In the event of an unfavorable course, there is a risk of an acute health condition that can trigger lifelong health impairments or lead to the death of the person concerned. In an acute condition, an operation is often necessary to stabilize the patient. Subsequently, rehabilitation measures and restructuring of lifestyle habits must be carried out, since the general performance of the person concerned is reduced.
With early and good treatment, the prognosis is good. Thanks to the medical care and good therapy options, the pericarditis heals completely in most patients. If no complications occur, the patient can usually be discharged from treatment after a few weeks as symptom-free.
In drug therapy, the pathogens are prevented from spreading and killed at the same time. The stronger and healthier the patient’s body’s defense system is, the faster healing is possible. If there are other illnesses or if cardiac activity is impaired overall, recovery may be delayed. Nevertheless, a cure is possible.
There are few ways to prevent pericarditis. If a patient is affected by repeated inflammation of the pericardium, for which no cause can be assigned, the administration of a prophylactic medication is occasionally possible in consultation with the attending physician.
The cause of the inflammation of the pericardium (pericarditis) is decisive for the treatment and thus also for the follow-up care. In the case of viral pericarditis, the painkillers and anti-inflammatory drugs prescribed by the doctor should be taken in the recommended amount and duration. If another underlying disease is the cause of the pericarditis, then its treatment is also necessary.

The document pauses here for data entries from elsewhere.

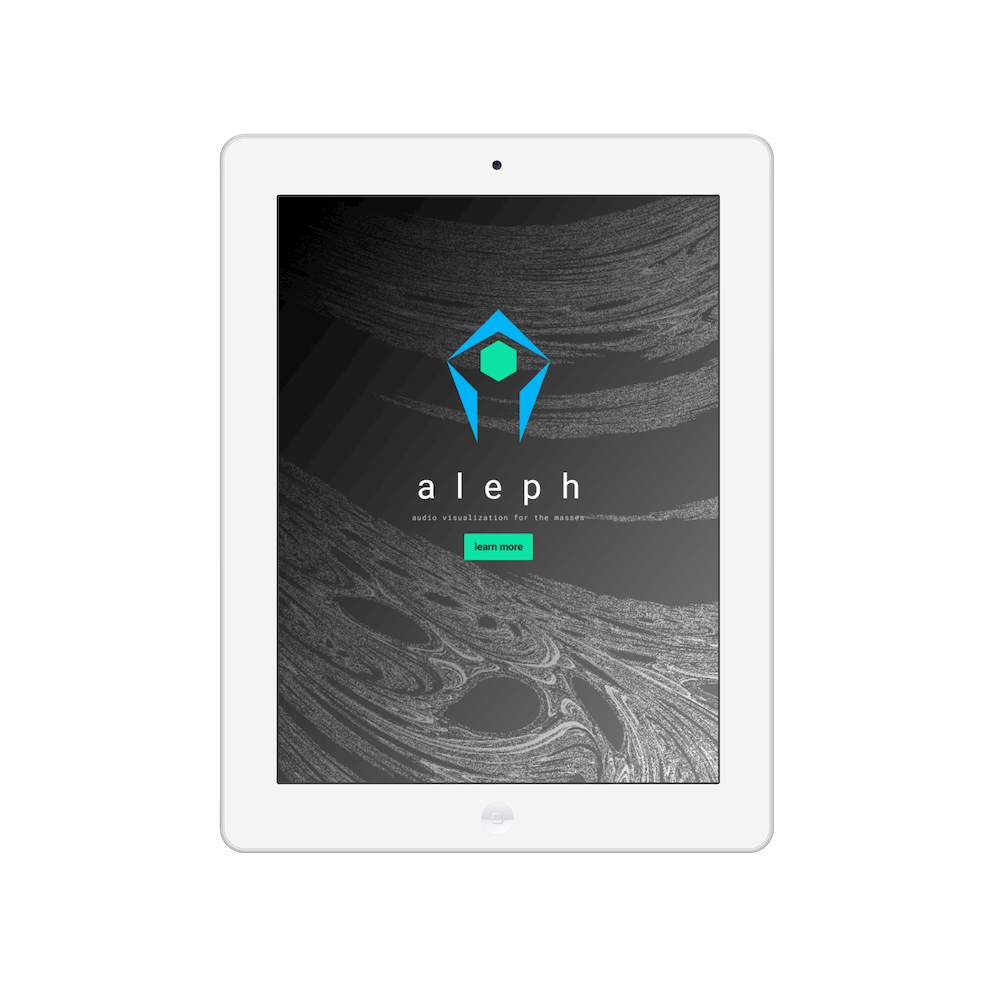
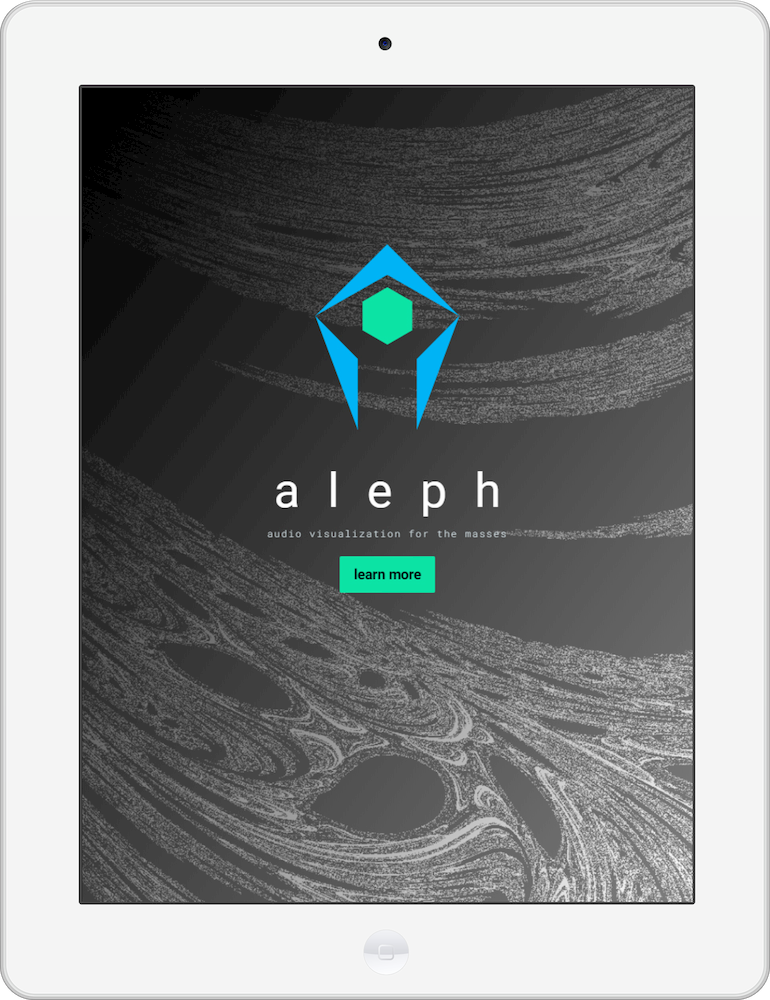
further optimize website mockup imgs and refactor to use grid

diff --git a/index.html b/index.html
@@ -96,10 +96,7 @@
 						<p id="dropdown-album-art" class="dropdown__link">album art</p>
 					</div>
 					<div class="dropdown__item">
-						<p id="dropdown-logos" class="dropdown__link">logos</p>
-					</div>
-					<div class="dropdown__item">
-						<p id="dropdown-flyers" class="dropdown__link">flyers</p>
+						<p id="dropdown-logos" class="dropdown__link">misc</p>
 					</div>
 				</div>
 			</div>
@@ -109,9 +106,9 @@
 			<div class="website">
 				<h3 class="website__title">woulg.com</h3>
 				<div class="website__gallery">
-					<img src="assets/img/woulg - phone.png" alt="" class="website__img website__img--phone">
-					<img src="assets/img/woulg - desktop.png" alt="" class="website__img website__img--desktop">
-					<img src="assets/img/woulg - tablet.png" alt="" class="website__img website__img--tablet">
+					<img src="assets/img/woulg - phone.png" alt="" class="website__img">
+					<img src="assets/img/woulg - desktop.png" alt="" class="website__img">
+					<img src="assets/img/woulg - tablet.png" alt="" class="website__img">
 				</div>
 				<p class="website__body">
 					Custom portfolio website for Montreal based musician and new media artist Woulg.
@@ -137,9 +134,9 @@
 			<div class="website">
 				<h3 class="website__title">aleph</h3>
 				<div class="website__gallery">
-					<img src="assets/img/aleph - phone.png" alt="" class="website__img website__img--phone">
-					<img src="assets/img/aleph - desktop.png" alt="" class="website__img website__img--desktop">
-					<img src="assets/img/aleph - tablet.png" alt="" class="website__img website__img--tablet">
+					<img src="assets/img/aleph - phone.png" alt="" class="website__img">
+					<img src="assets/img/aleph - desktop.png" alt="" class="website__img">
+					<img src="assets/img/aleph - tablet.png" alt="" class="website__img">
 				</div>
 				<p class="website__body">
 					Online home for my open source audio-visualization project, Aleph.
@@ -234,7 +231,7 @@
 					<img src="assets/img/racket.jpg" alt="absolute racket ui image" class="card__img">
 					<p class="card__body">
 						Absolute Racket is an audiovisual synthesizer you can play in a browser. Notes are played on the keyboard while the mouse
-						tweaks an array of parameters that allow for a surprisingly diverse selection of sounds. All sounds are visualized in
+						tweaks parameters that allow for a surprisingly diverse selection of sounds. All sounds are visualized in
 						realtime, giving additional feedback to the user.
 					</p>
 					<p class="card__body"> <strong>Tools Used:</strong> </p>

diff --git a/sass/components/_website.scss b/sass/components/_website.scss
@@ -4,6 +4,7 @@
     padding: 2rem;
     border-radius: $border-radius;
     margin-bottom: 5rem;
+    max-width: 67vw;
     @include shadow(0, .2rem, .25rem, 0.1);
     
     &__title{
@@ -11,51 +12,29 @@
     }
 
     &__gallery {
-        position: relative;
-        display: flex;
-        justify-content: space-between;
+        padding: 3rem;
+
+        display: grid;
+        grid-template-rows: 1;
+        grid-template-columns: repeat(3, 1fr);
+        justify-items: center;
         align-items: center;
-        z-index: 0;
     }
 
     &__img {
-        width: 30vw;
-        height: 100%;
         transition: .2s ease-in-out all;
-        margin: -2vw;
+        height: 12vw;
 
-        &--phone {
-            transform: scale(.5);
-            
-            &:hover {
-                transform: scale(.75);
-            }
-        }
-
-        &--desktop {
-            &:hover {
-                transform: scale(1.5);
-            }
-        }
-
-        &--tablet {
-            transform: scale(.85);
-            
-            &:hover {
-                transform: scale(1.275);
-            }
+        &:hover {
+            transform: scale(1.25);
         }
     }
 
     &__body {
-        position: relative;
-        z-index: 2;
         font-size: $font-paragraph;
     }
 
     &__dev {
-        position: relative;
-        z-index: 2;
         margin-bottom: 2rem;
     }
 }

diff --git a/css/style.css b/css/style.css
@@ -317,37 +317,25 @@ body::-webkit-scrollbar-thumb {
   padding: 2rem;
   border-radius: 3px;
   margin-bottom: 5rem;
+  max-width: 67vw;
   box-shadow: 0 0.2rem 0.25rem rgba(0, 0, 0, 0.1); }
   .website__title {
     font-size: 3.5rem; }
   .website__gallery {
-    position: relative;
-    display: flex;
-    justify-content: space-between;
-    align-items: center;
-    z-index: 0; }
+    padding: 3rem;
+    display: grid;
+    grid-template-rows: 1;
+    grid-template-columns: repeat(3, 1fr);
+    justify-items: center;
+    align-items: center; }
   .website__img {
-    width: 30vw;
-    height: 100%;
     transition: .2s ease-in-out all;
-    margin: -2vw; }
-    .website__img--phone {
-      transform: scale(0.5); }
-      .website__img--phone:hover {
-        transform: scale(0.75); }
-    .website__img--desktop:hover {
-      transform: scale(1.5); }
-    .website__img--tablet {
-      transform: scale(0.85); }
-      .website__img--tablet:hover {
-        transform: scale(1.275); }
+    height: 12vw; }
+    .website__img:hover {
+      transform: scale(1.25); }
   .website__body {
-    position: relative;
-    z-index: 2;
     font-size: 1.6rem; }
   .website__dev {
-    position: relative;
-    z-index: 2;
     margin-bottom: 2rem; }
 
 .button {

With chronic pericarditis, it is important to be aware of the symptoms so that you can act quickly when the first signs appear. In addition, a regular cardiological examination should be carried out. In principle, it is advisable to prevent infections in all forms of pericarditis.
General hygiene measures, vaccinations if necessary and avoidance of other risks of infection should always be considered here. It is particularly important to refrain from any physical exertion or sporting activity during the healing process.
Sport and heavy physical work should only be taken up slowly after the pericarditis has completely subsided and, if necessary, stopped again if the symptoms recur.
Other activities that put a heavy strain on the heart, such as greasy food, smoking and a generally unhealthy lifestyle, should be recognized as risk factors and stopped if possible. Regular cardiac examinations should be performed.
You can do that yourself
People who have been diagnosed with pericarditis can support medical treatment with a number of measures and various household and natural resources.
Bed rest is particularly important, because recovery is optional and without complications only if you take it easy. Those affected should also eat healthily, avoid stress and ensure regular but moderate physical activity. Drug therapy can be supported by natural means. In addition to herbal tea made from chamomile or lemon balm, gentle preparations made from valerian are also available.
In the case of severe pain in the heart area, however, the doctor should be consulted. In general, medical supervision is necessary for pericarditis, especially in the case of previous illnesses and other risk factors.
However, certain home remedies such as warm wraps or pads can be used in most cases. After consultation with the doctor, various homeopathic remedies can be tried. For example, the remedy Kali carbonicum or “potash” has proven itself. Asclepias tuberosa or Kalmia help with sharp chest pains. If the pericarditis does not go away despite all measures, a further medical examination is necessary.